(Records to use)
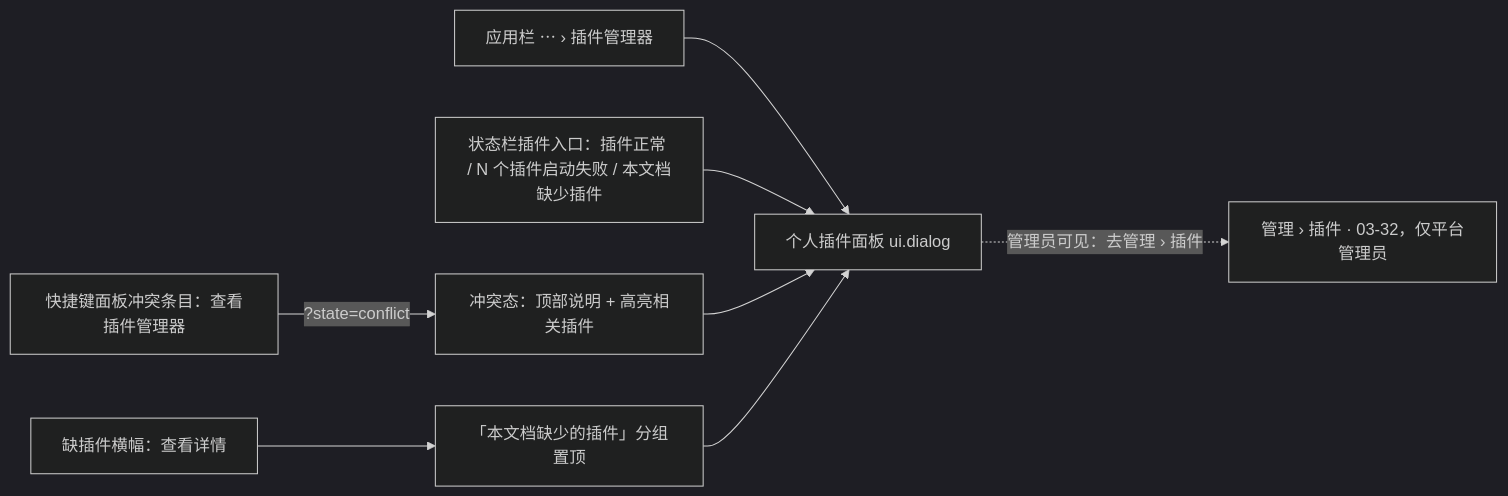
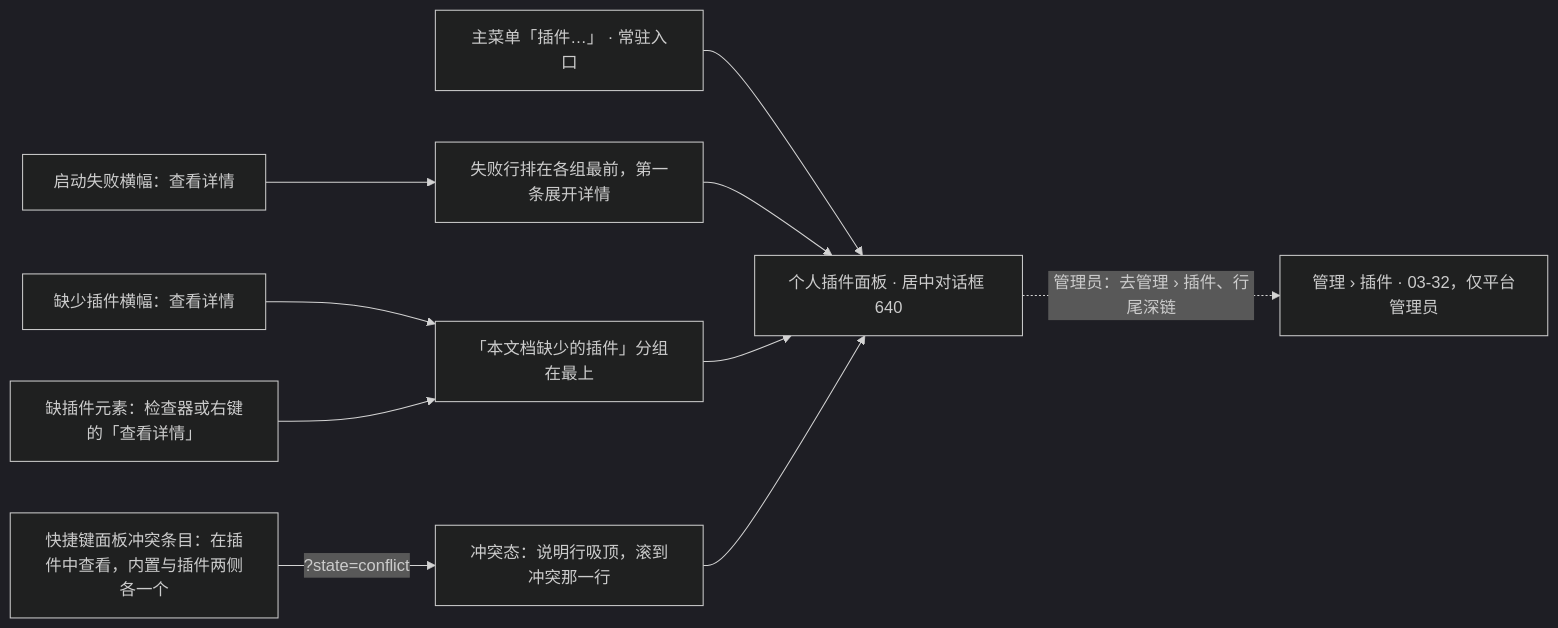
The first of 4 diagrams in docs/20-design/03-screens/09-plugin-manager.md (Xeonice/cordis-ppt-editor), drawn with Mermaid (dark theme) before and after one commit. The commit also changed other lines of this file and 44 other files, not shown here.

````diff
--- a/docs/20-design/03-screens/09-plugin-manager.md
+++ b/docs/20-design/03-screens/09-plugin-manager.md
@@ -50,18 +30,22 @@
 ```mermaid
 flowchart LR
-  more["应用栏 ⋯ › 插件管理器"]
-  status["状态栏插件入口：插件正常 / N 个插件启动失败 / 本文档缺少插件"]
-  keys["快捷键面板冲突条目：查看插件管理器"]
-  banner["缺插件横幅：查看详情"]
-  panel["个人插件面板 ui.dialog"]
-  conflict["冲突态：顶部说明 + 高亮相关插件"]
-  missing["「本文档缺少的插件」分组置顶"]
+  menu["主菜单「插件…」 · 常驻入口"]
+  failed["启动失败横幅：查看详情"]
+  missing["缺少插件横幅：查看详情"]
+  element["缺插件元素：检查器或右键的「查看详情」"]
+  keys["快捷键面板冲突条目：在插件中查看，内置与插件两侧各一个"]
+  panel["个人插件面板 · 居中对话框 640"]
+  failTop["失败行排在各组最前，第一条展开详情"]
+  missTop["「本文档缺少的插件」分组在最上"]
+  conflict["冲突态：说明行吸顶，滚到冲突那一行"]
   admin["管理 › 插件 · 03-32，仅平台管理员"]
-  more --> panel
-  status --> panel
+  menu --> panel
+  failed --> failTop
+  failTop --> panel
+  missing --> missTop
+  element --> missTop
+  missTop --> panel
   keys -->|"?state=conflict"| conflict
   conflict --> panel
-  banner --> missing
-  missing --> panel
-  panel -.->|"管理员可见：去管理 › 插件"| admin
+  panel -.->|"管理员：去管理 › 插件、行尾深链"| admin
 ```
````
(End Records to use)
■ What to produce:
What you copy should begin at the line with "menu --> panel" and end at the final line of the listing, each line exactly as it is.

■ The completed task:
+  menu --> panel
+  failed --> failTop
+  failTop --> panel
+  missing --> missTop
+  element --> missTop
+  missTop --> panel
   keys -->|"?state=conflict"| conflict
   conflict --> panel
-  banner --> missing
-  missing --> panel
-  panel -.->|"管理员可见：去管理 › 插件"| admin
+  panel -.->|"管理员：去管理 › 插件、行尾深链"| admin
 ```
````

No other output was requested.